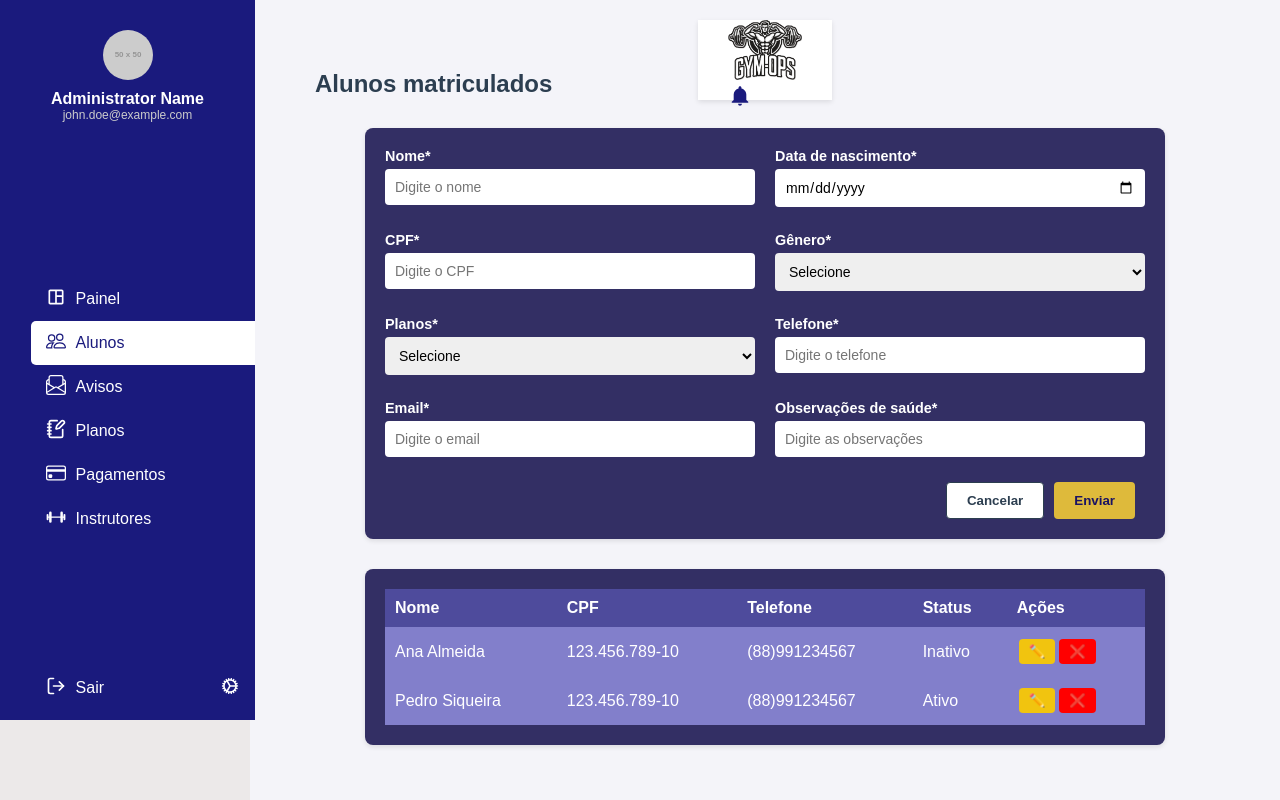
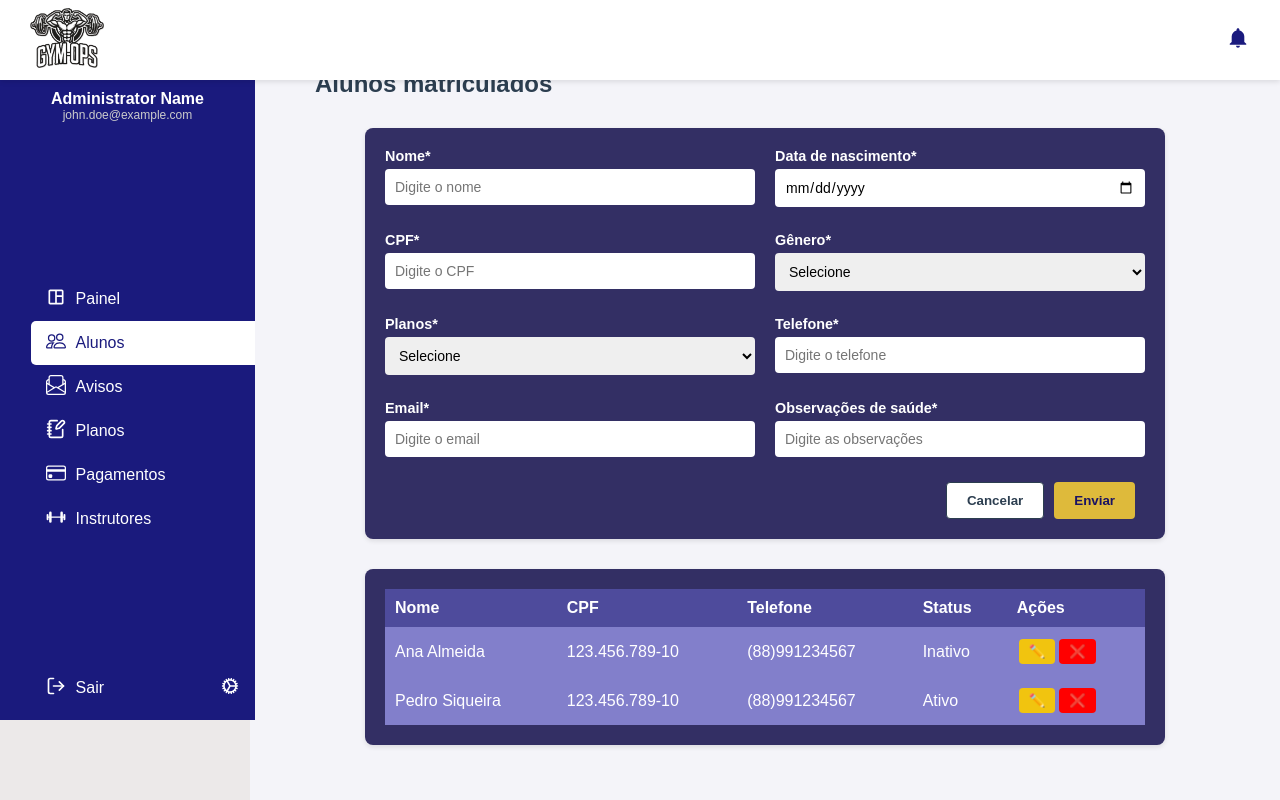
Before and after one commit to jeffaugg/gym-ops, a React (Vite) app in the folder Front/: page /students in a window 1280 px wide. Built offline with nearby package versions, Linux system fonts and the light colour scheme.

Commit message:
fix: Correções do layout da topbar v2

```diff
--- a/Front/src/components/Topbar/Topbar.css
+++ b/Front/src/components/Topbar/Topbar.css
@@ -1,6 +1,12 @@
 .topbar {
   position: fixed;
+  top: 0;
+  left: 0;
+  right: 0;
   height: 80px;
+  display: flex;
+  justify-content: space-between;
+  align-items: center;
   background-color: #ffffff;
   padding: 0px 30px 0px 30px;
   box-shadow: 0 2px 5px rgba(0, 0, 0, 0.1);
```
==
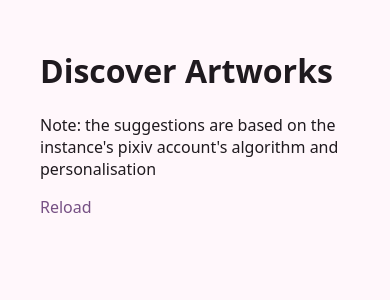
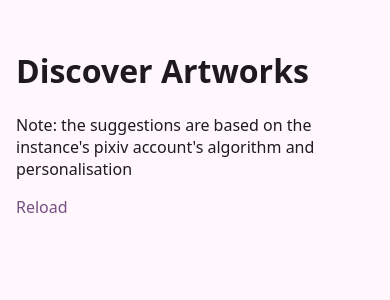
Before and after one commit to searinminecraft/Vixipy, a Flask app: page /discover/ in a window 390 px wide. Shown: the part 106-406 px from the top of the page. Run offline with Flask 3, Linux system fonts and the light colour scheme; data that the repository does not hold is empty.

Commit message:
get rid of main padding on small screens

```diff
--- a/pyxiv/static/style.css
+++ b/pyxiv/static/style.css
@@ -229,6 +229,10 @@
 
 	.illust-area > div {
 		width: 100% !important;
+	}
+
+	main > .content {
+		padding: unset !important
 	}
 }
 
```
--
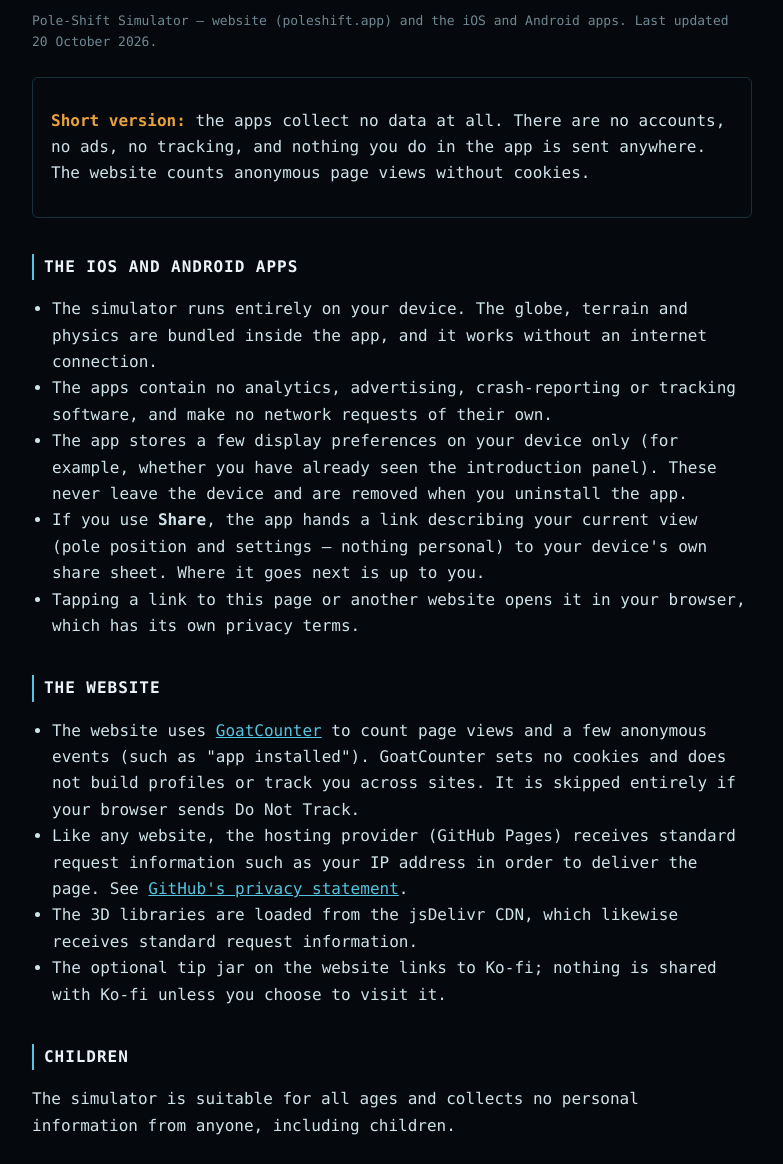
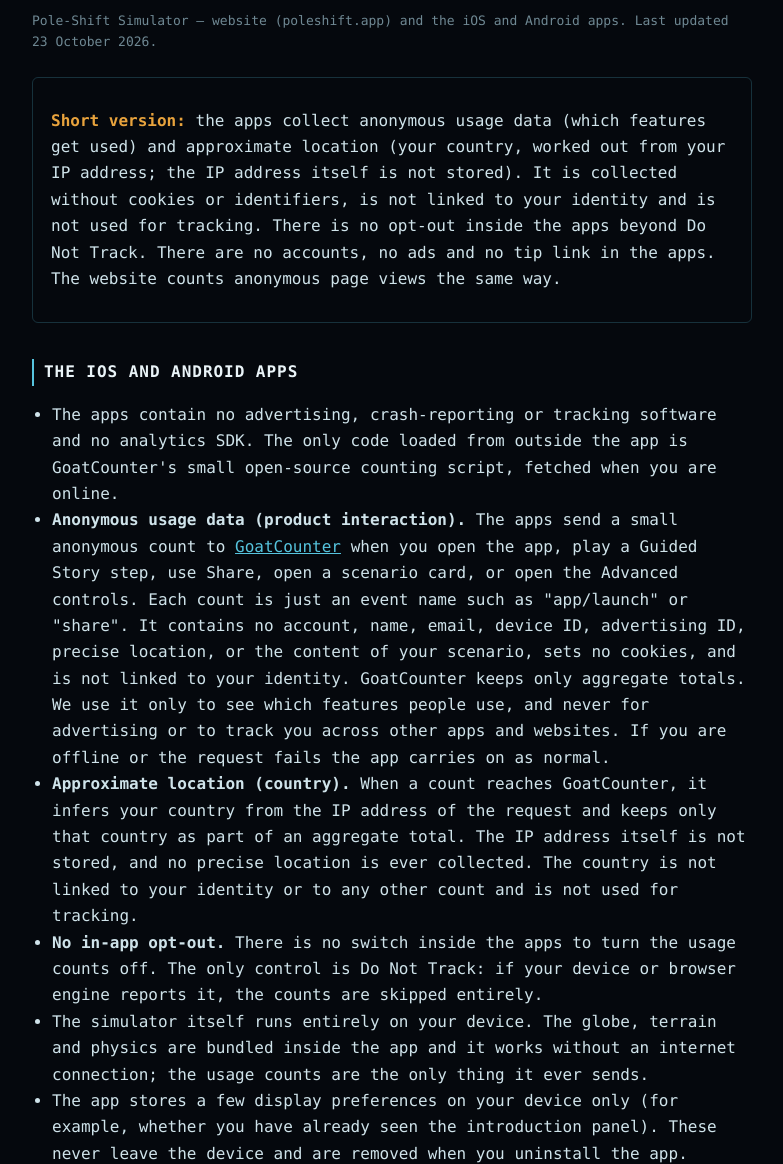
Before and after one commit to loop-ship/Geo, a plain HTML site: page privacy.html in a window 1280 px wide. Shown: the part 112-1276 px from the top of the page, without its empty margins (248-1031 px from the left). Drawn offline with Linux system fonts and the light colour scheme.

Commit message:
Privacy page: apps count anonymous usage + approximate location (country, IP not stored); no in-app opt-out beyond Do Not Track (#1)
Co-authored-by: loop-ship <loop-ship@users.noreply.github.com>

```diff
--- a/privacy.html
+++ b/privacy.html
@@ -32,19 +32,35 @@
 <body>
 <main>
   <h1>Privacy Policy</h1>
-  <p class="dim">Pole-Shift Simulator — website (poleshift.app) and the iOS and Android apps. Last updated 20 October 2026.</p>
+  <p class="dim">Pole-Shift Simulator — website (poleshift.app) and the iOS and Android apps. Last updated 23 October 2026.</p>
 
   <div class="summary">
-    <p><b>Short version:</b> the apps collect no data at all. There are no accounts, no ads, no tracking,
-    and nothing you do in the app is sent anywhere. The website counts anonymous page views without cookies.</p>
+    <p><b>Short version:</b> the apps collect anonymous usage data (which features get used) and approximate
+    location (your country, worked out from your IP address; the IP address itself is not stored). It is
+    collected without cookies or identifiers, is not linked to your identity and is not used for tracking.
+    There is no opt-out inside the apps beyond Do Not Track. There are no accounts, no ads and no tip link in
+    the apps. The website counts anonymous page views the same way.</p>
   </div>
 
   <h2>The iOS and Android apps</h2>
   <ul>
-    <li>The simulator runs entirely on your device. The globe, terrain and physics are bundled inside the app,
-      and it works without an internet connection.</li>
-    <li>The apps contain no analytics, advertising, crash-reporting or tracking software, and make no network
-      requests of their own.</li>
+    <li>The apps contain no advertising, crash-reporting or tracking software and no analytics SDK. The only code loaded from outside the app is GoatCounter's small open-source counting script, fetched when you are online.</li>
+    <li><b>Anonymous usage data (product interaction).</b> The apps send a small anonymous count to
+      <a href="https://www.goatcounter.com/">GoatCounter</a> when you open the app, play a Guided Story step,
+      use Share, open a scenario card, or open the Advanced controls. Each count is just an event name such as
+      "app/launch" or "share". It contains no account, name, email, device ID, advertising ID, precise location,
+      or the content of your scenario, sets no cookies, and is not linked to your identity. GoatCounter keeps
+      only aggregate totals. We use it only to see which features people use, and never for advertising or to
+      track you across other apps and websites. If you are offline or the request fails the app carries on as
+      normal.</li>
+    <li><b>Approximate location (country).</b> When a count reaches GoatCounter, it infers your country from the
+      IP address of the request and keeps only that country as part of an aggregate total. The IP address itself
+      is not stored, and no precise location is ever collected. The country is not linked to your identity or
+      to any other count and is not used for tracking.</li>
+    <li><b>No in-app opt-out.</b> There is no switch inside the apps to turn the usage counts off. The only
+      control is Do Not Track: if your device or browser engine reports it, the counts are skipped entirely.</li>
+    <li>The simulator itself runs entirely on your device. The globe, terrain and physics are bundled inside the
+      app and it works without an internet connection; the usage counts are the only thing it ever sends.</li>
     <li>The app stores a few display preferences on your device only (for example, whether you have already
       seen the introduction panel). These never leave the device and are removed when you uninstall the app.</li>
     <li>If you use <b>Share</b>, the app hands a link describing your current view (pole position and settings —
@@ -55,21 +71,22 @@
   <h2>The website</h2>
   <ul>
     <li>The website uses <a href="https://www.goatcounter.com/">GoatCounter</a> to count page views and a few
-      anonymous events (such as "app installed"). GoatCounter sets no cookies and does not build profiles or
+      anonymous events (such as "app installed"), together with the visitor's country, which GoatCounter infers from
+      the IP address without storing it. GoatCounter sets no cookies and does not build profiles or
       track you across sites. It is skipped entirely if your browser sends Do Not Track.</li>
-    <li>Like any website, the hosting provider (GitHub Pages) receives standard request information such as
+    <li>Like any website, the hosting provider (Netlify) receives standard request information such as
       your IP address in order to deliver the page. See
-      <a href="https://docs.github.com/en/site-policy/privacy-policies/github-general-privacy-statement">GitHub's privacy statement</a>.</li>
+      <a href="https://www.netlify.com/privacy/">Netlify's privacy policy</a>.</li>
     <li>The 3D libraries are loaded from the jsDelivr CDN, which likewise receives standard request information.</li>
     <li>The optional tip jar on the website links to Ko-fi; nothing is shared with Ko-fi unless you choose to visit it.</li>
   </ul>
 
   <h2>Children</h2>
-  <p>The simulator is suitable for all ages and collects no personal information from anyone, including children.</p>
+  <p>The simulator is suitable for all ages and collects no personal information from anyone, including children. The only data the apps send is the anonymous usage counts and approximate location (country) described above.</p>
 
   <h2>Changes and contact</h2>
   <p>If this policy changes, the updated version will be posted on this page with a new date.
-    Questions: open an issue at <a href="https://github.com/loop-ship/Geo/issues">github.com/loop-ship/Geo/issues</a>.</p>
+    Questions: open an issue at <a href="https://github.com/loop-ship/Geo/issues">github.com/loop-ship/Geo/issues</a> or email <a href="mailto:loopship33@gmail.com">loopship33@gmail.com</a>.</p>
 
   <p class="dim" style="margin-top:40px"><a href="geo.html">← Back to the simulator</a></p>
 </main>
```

Task to carry out :: Show all lines from the records above where the word "aggregate" occurs.

Finished task ::
+      only aggregate totals. We use it only to see which features people use, and never for advertising or to
+      IP address of the request and keeps only that country as part of an aggregate total. The IP address itself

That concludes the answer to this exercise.